++++ Data under study ++++

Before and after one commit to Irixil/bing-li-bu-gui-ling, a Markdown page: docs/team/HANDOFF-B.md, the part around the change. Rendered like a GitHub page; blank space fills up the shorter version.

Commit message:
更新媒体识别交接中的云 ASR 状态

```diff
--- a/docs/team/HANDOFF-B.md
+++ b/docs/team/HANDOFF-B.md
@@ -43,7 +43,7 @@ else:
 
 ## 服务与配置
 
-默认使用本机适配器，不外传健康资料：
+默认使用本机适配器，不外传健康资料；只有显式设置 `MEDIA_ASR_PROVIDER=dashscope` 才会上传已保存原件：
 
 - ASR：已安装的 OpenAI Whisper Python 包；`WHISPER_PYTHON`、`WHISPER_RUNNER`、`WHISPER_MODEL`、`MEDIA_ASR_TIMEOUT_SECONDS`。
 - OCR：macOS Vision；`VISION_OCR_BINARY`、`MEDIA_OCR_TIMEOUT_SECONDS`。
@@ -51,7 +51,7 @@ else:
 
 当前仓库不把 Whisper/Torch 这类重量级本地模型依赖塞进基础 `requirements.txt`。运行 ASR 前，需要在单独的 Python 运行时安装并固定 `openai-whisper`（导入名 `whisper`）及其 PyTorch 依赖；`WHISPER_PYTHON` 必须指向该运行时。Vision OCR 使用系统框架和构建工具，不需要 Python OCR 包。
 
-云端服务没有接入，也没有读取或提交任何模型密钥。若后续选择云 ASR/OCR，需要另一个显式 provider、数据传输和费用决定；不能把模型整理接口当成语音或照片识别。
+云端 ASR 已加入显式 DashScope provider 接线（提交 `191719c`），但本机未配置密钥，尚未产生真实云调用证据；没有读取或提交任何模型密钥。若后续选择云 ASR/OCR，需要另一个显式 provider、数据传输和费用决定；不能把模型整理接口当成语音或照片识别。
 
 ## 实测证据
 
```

++++

**Requirement:** Give the listing again in its entirety, exactly as written.

**Solution for this exercise:**
Before and after one commit to Irixil/bing-li-bu-gui-ling, a Markdown page: docs/team/HANDOFF-B.md, the part around the change. Rendered like a GitHub page; blank space fills up the shorter version.

Commit message:
更新媒体识别交接中的云 ASR 状态

```diff
--- a/docs/team/HANDOFF-B.md
+++ b/docs/team/HANDOFF-B.md
@@ -43,7 +43,7 @@ else:
 
 ## 服务与配置
 
-默认使用本机适配器，不外传健康资料：
+默认使用本机适配器，不外传健康资料；只有显式设置 `MEDIA_ASR_PROVIDER=dashscope` 才会上传已保存原件：
 
 - ASR：已安装的 OpenAI Whisper Python 包；`WHISPER_PYTHON`、`WHISPER_RUNNER`、`WHISPER_MODEL`、`MEDIA_ASR_TIMEOUT_SECONDS`。
 - OCR：macOS Vision；`VISION_OCR_BINARY`、`MEDIA_OCR_TIMEOUT_SECONDS`。
@@ -51,7 +51,7 @@ else:
 
 当前仓库不把 Whisper/Torch 这类重量级本地模型依赖塞进基础 `requirements.txt`。运行 ASR 前，需要在单独的 Python 运行时安装并固定 `openai-whisper`（导入名 `whisper`）及其 PyTorch 依赖；`WHISPER_PYTHON` 必须指向该运行时。Vision OCR 使用系统框架和构建工具，不需要 Python OCR 包。
 
-云端服务没有接入，也没有读取或提交任何模型密钥。若后续选择云 ASR/OCR，需要另一个显式 provider、数据传输和费用决定；不能把模型整理接口当成语音或照片识别。
+云端 ASR 已加入显式 DashScope provider 接线（提交 `191719c`），但本机未配置密钥，尚未产生真实云调用证据；没有读取或提交任何模型密钥。若后续选择云 ASR/OCR，需要另一个显式 provider、数据传输和费用决定；不能把模型整理接口当成语音或照片识别。
 
 ## 实测证据
 
```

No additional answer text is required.